When the Japanese invaded China, a Jewish ghetto was created and still the Jewish people continued to work and assimilate with the Chinese people until the end of the war. Eventually, most of the Jewish refugees relocated to America or Israel and only a few remained behind to tell their story to others in Shanghai and the rest, as has happended to Jews many times, took their stories with them.
In 2007, the Shanghai government approved funding for transforming the former site of the Ohel Moshe synagogue into a Jewish Refugee Museum to tell the story of these brave and courageous people and their generous hosts, the Shanghainese people. The small but impeccably curated museum tells their story eloquently from the efforts of Ho Feng – Shan to their individual life stories in Shanghai and beyond.
In 2020, the Shanghai Jewish Refugee Museum will expand to five times its current size. The purpose of this expansion is to tell the story of the Jews and their Chinese hosts in an even deeper and more meaningful manner through more oral histories and state of the art technology.
Whilst touring the museum, I noted that there were dozens of school children reading the names of the 13,000 refugees on the memorial wall and also a group of adult men who were followers of Islam and wished to learn more about the Jewish people. The blending of these two groups at the historic cross roads of the museum filled me with awe for the potential opportunities for this organisation to promote tolerance, peace and acceptance, one guest at a time. In 2019 over 100,000 people visited the museum from America, Israel, Europe and China.
Overall, the greatest lessons that the East and West may learn from one another is that each of our cultures when placed in the petri dish of human experience, such has happened in Shanghai, may create a strong and positive chemical reaction such as those experienced by the Jews and Chinese in 1938. The closer we are to one another, the more curious we are about each others background and beliefs, and the more engaged we are with one another could not only promote enduring friendships and peace but also a combined hope for a better world to come. I saw this with my own eyes at the Shanghai Jewish Cultural Museum and outwith throughout this remarkable city.

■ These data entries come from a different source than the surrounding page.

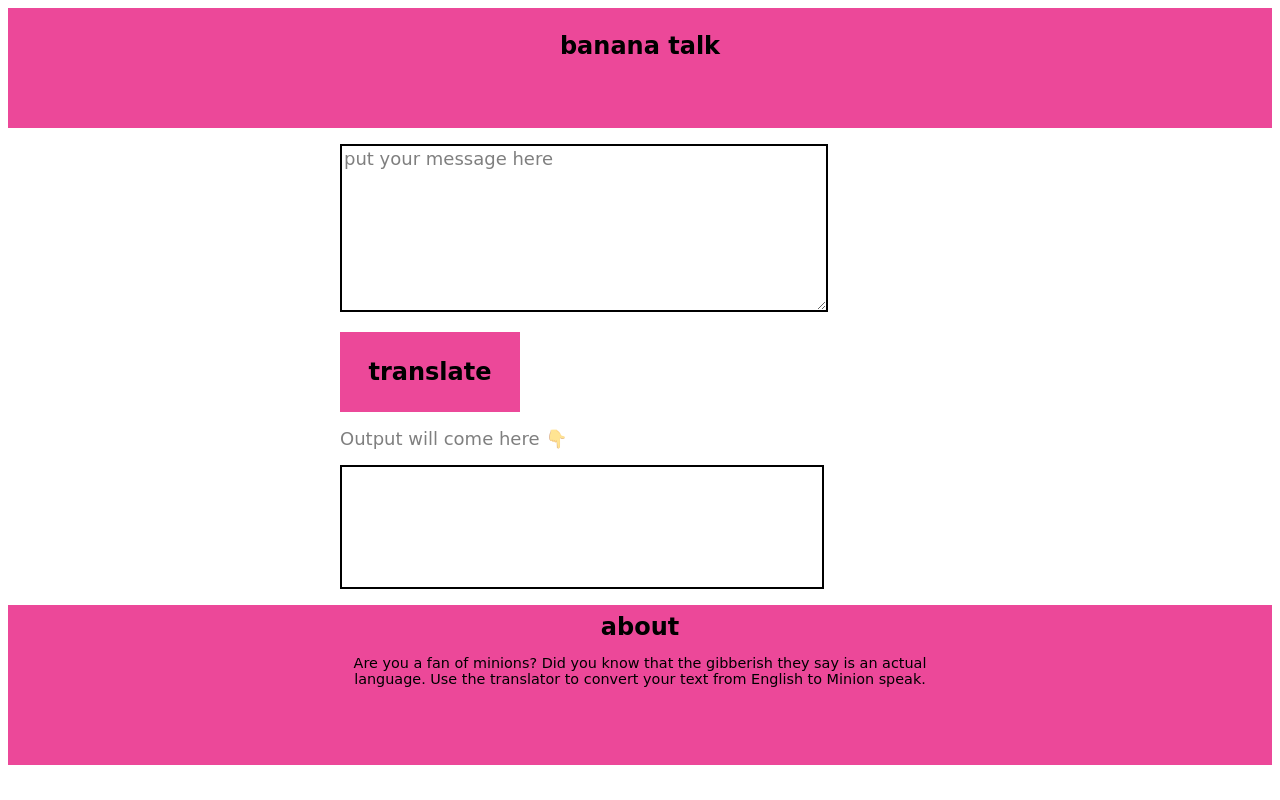
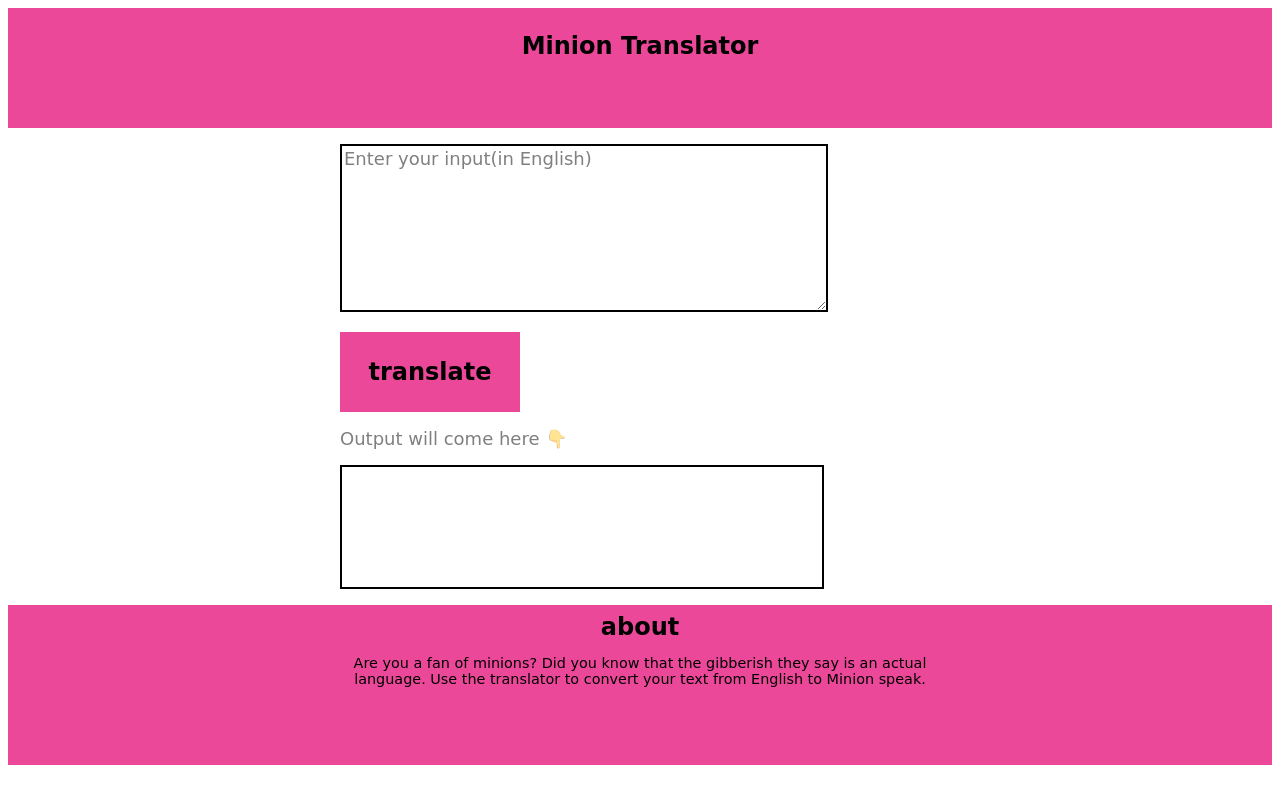
Before and after one commit to Jyotipal29/neogcamp-banana-speak, a plain HTML site: page index.html in a window 1280 px wide. Drawn offline with Linux system fonts and the light colour scheme.

Commit message:
title updated

```diff
--- a/index.html
+++ b/index.html
@@ -4,15 +4,15 @@
     <meta charset="UTF-8">
     <meta name="viewport" content="width=device-width, initial-scale=1.0">
     <link href ="style.css" rel ="stylesheet"/>
-    <title>Banana Speak</title>
+    <title>Minion Translation</title>
 
 </head>
 <body>
     <nav class =" nav-class">
-        <div class ="heading">banana talk</div>
+        <div class ="heading">Minion Translator</div>
     </nav>
     <div class ="container-center">
-        <textarea id ="txt-input" placeholder="put your message here "></textarea>
+        <textarea id ="txt-input" placeholder="Enter your input(in English) "></textarea>
         <button id ="btn-translate">translate</button>
        <div class ="show-here">Output will come here 👇</div>
         <div id ="output"></div>
```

Lao Tzu wrote that “being deeply loved by someone gives you strength, while loving someone deeply gives you courage.”
I thoroughly believe this kind of courage is needed now, more than ever before.
After all, another wise philospher named Confucius recognized that “If there is righteousness in the heart, there will be beauty in the character. If there is beauty in the character, there will be harmony in the home. If there is harmony in the home, there will be order in the nations. When there is order in the nations, there will peace in the world.” He knew that righteousness, such as exhibited by the Chinese people, may indeed re – shape the world.
Finally, Lao Tzu also reminds us that “the journey of a thousand miles begins with a single step.” Similarly, in the Jewish Talmud, the Hebrew people were reminded that whilst they are not expected to always complete the work they undertake, neither are they free to refrain from starting their work.
Therefore, I believe that my journey to the far east has revealed that President Xi is correct in that we have much to learn from one another. In my new role as a Vice Chair of the Shanghai Jewish Refugee Museum, I plan to use this platform to share further insights about our mutuality of spirit that may lead to a path toward creating a more righteous and therefore peaceful world to come.
For more information about the Shanghai Jewish Refugee Museum visit